If it formed on the moon, it must have formed 167 kilometers [104 miles] deep. Even a massive impact on the moon would not be able to dig up rocks from that far down.
If rocks from the moon can be ejected and end up on Earth, then the opposite should be expected to happen as well, as explained by William Bottke at the Southwest Research Institute (SwRI) in Colorado:
Earth’s been hit by a lot of very big things, and it’s conceivable that some of those impacts have ejected material far enough away that it’s been able to escape the clutches of Earth and make it to the moon. What they’ve pointed out is an interesting inconsistency and they’ve pointed out a possible hypothesis, and now we get to figure out whether it holds water or not.
Bottom line: It’s been known for a long time that pieces of the moon can be blasted off the surface during impacts and then later hit the Earth as meteorites. This new study now provides evidence that the opposite can also occur – bits of rock from Earth can also end up on the moon – waiting to be discovered by future human or robot explorers.
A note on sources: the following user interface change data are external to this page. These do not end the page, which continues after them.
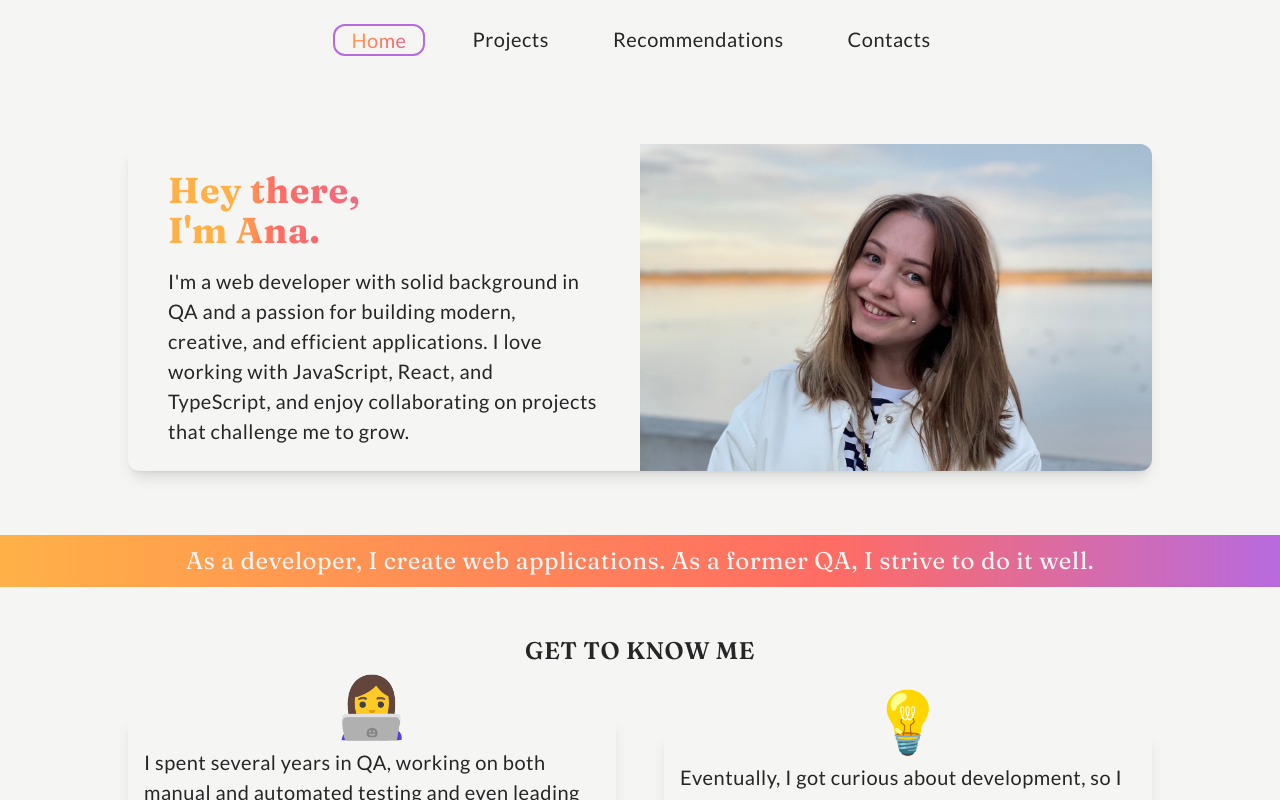
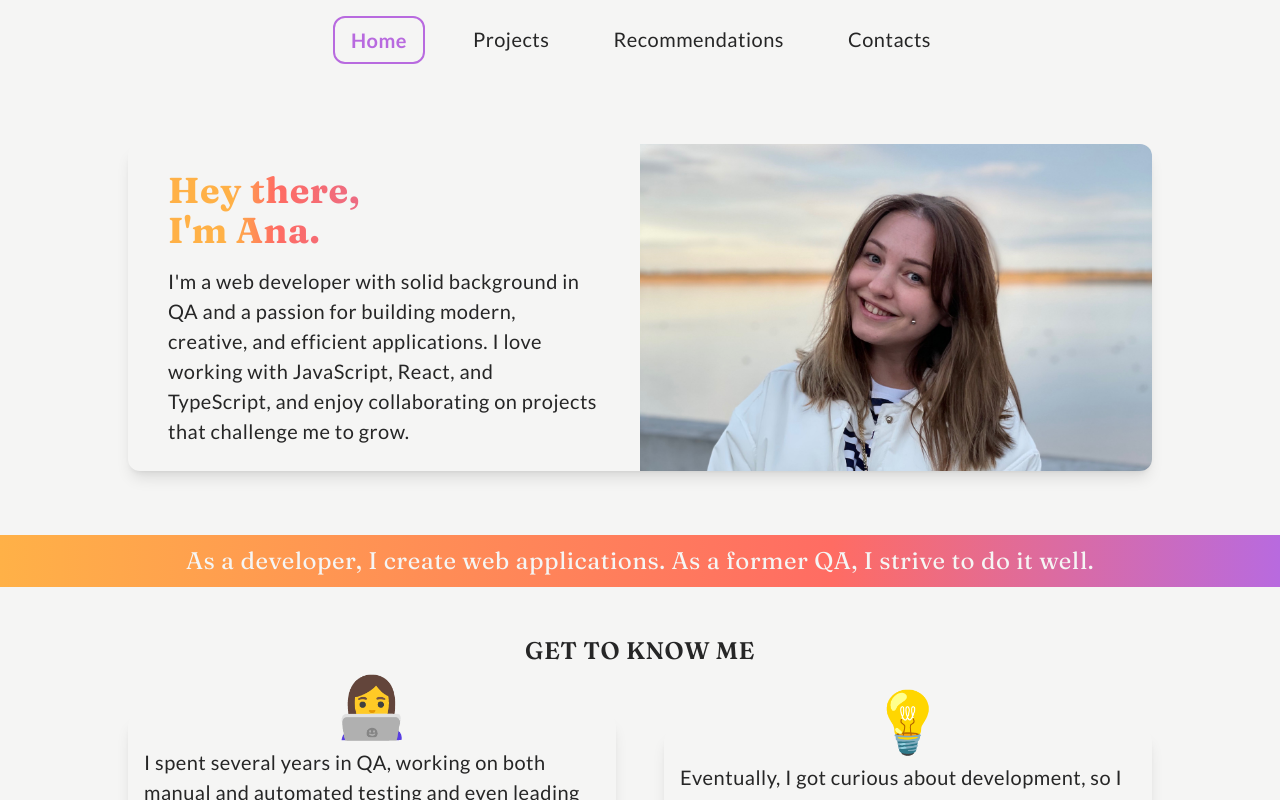
Before and after one commit to defaultnastia/anacodes, a Next.js app: page / in a window 1280 px wide. Shown: the top 800 px of the page. Built offline with nearby package versions, Linux system fonts and the light colour scheme.

Commit message:
updated navigation

```diff
--- a/src/app/components/navigation/Navigation.tsx
+++ b/src/app/components/navigation/Navigation.tsx
@@ -6,14 +6,10 @@ interface NavigationProps {
   pathname: string;
 }
 
-const accentClass =
-  "bg-gradient-to-r from-[#FFB147] from-52% via-[#FF6C63] via-65% to-[#B86ADF] to-100% bg-clip-text text-transparent";
 const defaultLink =
-  "border-b-2 border-transparent px-4 mx-0 hover:border-accent hover:px-0 hover:mx-4 ";
-const activeLink = clsx(
-  accentClass,
-  "border-2 border-accent rounded-xl px-4 mx-0"
-);
+  "flex items-center py-2 border-b-2 border-transparent px-4 mx-0 hover:border-accent hover:px-0 hover:mx-4 ";
+const activeLink =
+  "flex items-center py-2 border-2 border-accent rounded-xl px-4 mx-0 text-accent font-bold";
 
 const Navigation = ({ pathname }: NavigationProps) => {
   return (
```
Paul Scott Anderson has had a passion for space exploration that began when he was a child when he watched Carl Sagan’s Cosmos. While in school he was known for his passion for space exploration and astronomy. He started his blog The Meridiani Journal in 2005, which was a chronicle of planetary exploration. In 2015, the blog was renamed as Planetaria. While interested in all aspects of space exploration, his primary passion is planetary science. In 2011, he started writing about space on a freelance basis, and now currently writes for AmericaSpace and Futurism (part of Vocal). He has also written for Universe Today and SpaceFlight Insider, and has also been published in The Mars Quarterly and has done supplementary writing for the well-known iOS app Exoplanet for iPhone and iPad.